EXERCISE BRIEF: Report only how many lines below include "const".
GIVEN RECORDS START
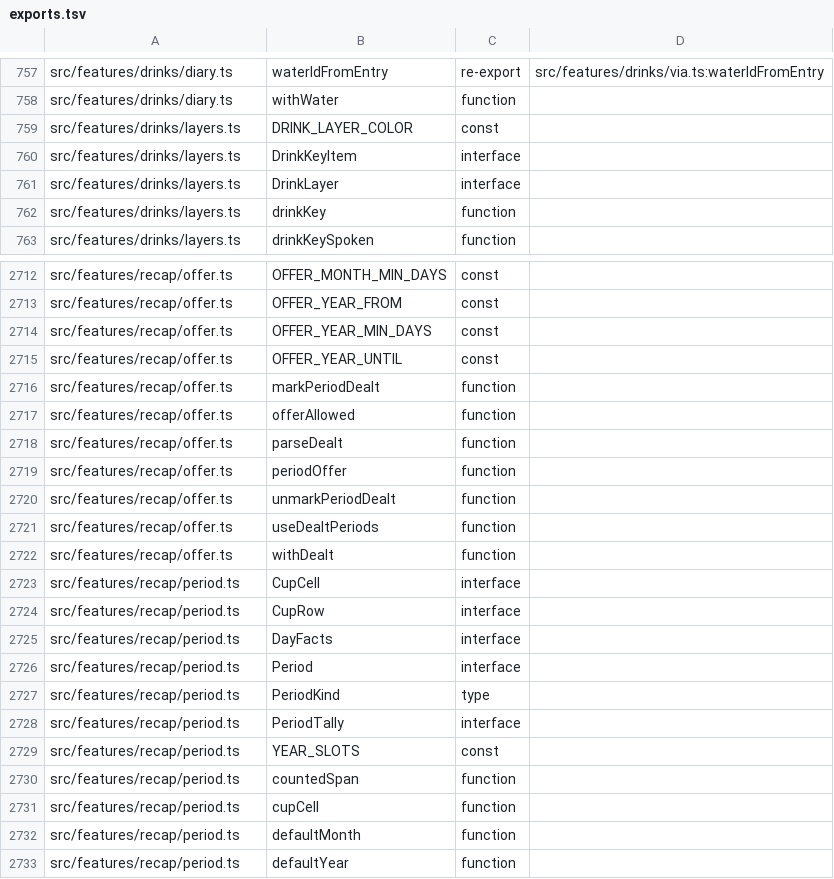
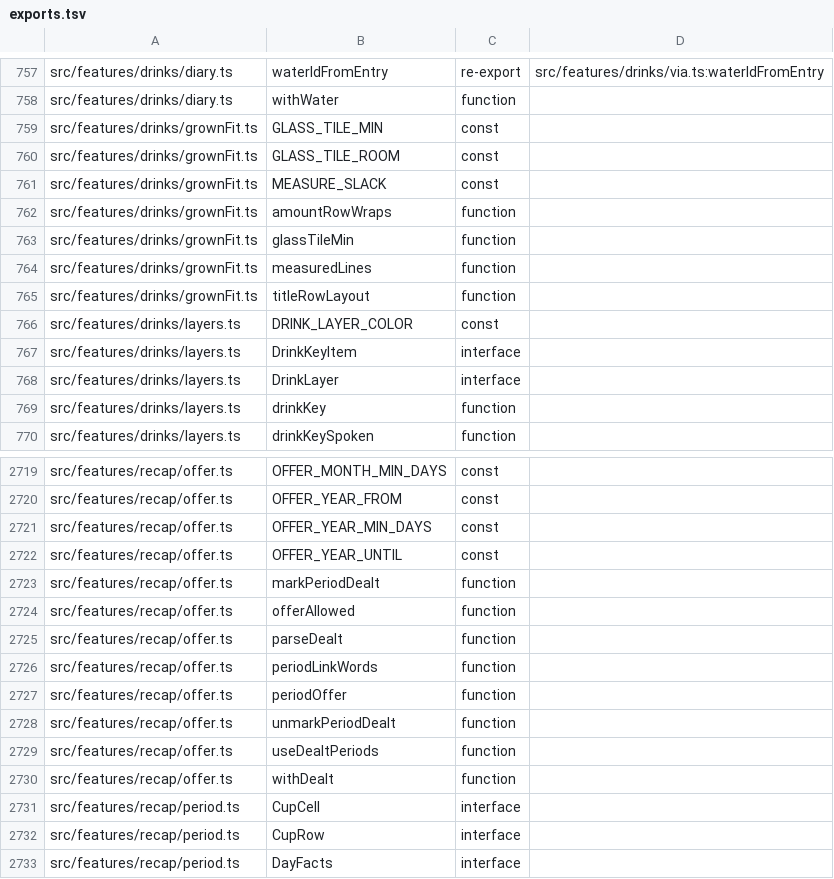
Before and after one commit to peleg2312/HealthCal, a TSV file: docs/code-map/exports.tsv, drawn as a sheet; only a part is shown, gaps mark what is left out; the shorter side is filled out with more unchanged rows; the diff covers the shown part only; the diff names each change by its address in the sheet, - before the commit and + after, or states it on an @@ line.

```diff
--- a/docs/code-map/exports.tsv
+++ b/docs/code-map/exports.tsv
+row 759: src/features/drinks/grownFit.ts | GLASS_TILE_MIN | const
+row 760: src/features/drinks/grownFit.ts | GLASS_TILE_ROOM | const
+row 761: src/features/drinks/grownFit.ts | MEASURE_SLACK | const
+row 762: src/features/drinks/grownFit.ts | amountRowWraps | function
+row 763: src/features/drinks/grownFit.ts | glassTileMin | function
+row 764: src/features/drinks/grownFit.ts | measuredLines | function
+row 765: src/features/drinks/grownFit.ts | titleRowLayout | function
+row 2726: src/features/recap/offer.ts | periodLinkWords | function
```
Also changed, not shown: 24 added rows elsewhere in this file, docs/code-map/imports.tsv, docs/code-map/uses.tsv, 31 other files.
GIVEN RECORDS END
GIVEN RECORDS START
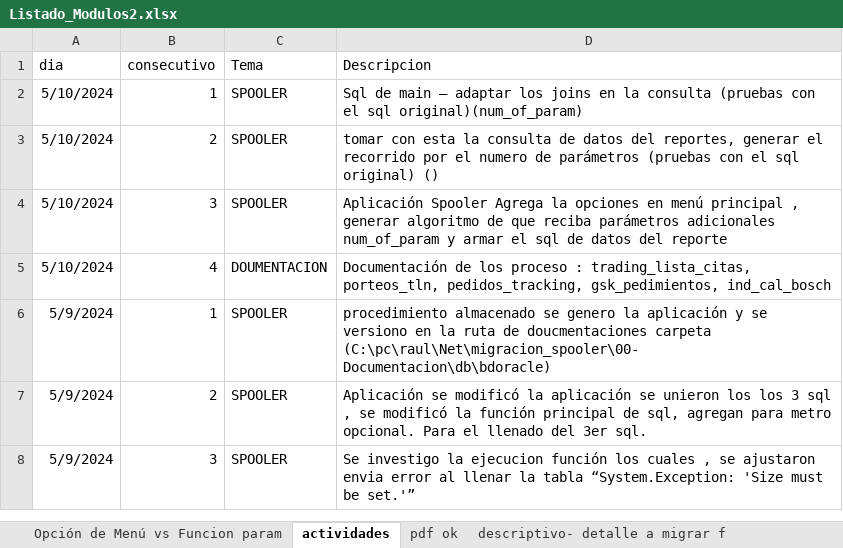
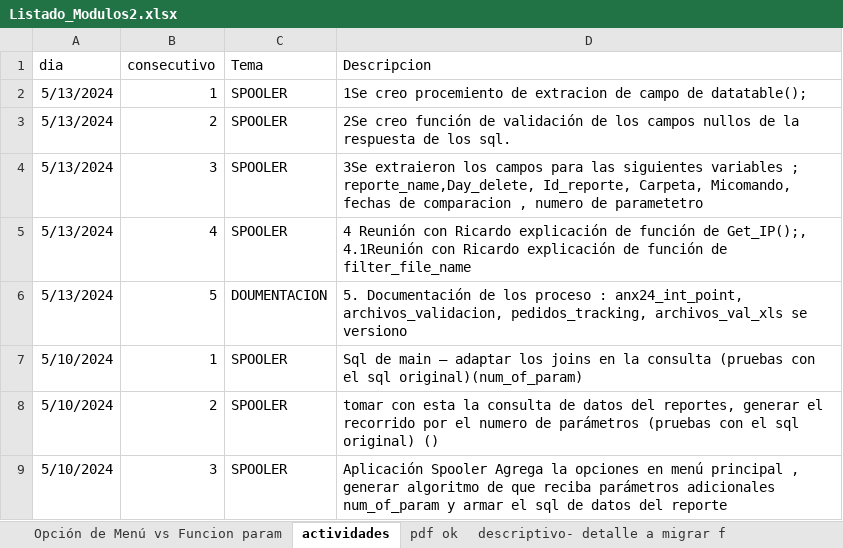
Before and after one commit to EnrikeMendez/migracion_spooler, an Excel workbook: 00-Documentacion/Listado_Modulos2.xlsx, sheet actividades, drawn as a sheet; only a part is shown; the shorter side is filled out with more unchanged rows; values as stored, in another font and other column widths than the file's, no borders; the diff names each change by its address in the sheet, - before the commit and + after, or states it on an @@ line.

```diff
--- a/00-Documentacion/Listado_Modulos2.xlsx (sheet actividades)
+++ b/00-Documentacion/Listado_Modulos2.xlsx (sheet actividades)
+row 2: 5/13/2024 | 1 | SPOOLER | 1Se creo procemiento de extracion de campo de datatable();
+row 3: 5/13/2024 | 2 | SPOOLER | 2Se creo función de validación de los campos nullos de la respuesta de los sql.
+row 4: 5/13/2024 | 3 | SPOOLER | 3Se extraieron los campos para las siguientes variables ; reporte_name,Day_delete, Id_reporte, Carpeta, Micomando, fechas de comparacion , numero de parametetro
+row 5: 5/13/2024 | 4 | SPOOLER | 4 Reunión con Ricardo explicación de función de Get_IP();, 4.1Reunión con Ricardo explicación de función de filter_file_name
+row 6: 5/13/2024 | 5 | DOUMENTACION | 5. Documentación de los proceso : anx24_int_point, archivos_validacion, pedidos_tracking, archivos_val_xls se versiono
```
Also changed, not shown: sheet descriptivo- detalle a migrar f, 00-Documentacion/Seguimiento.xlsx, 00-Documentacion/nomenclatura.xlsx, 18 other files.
GIVEN RECORDS END
OUTPUT BELOW: 3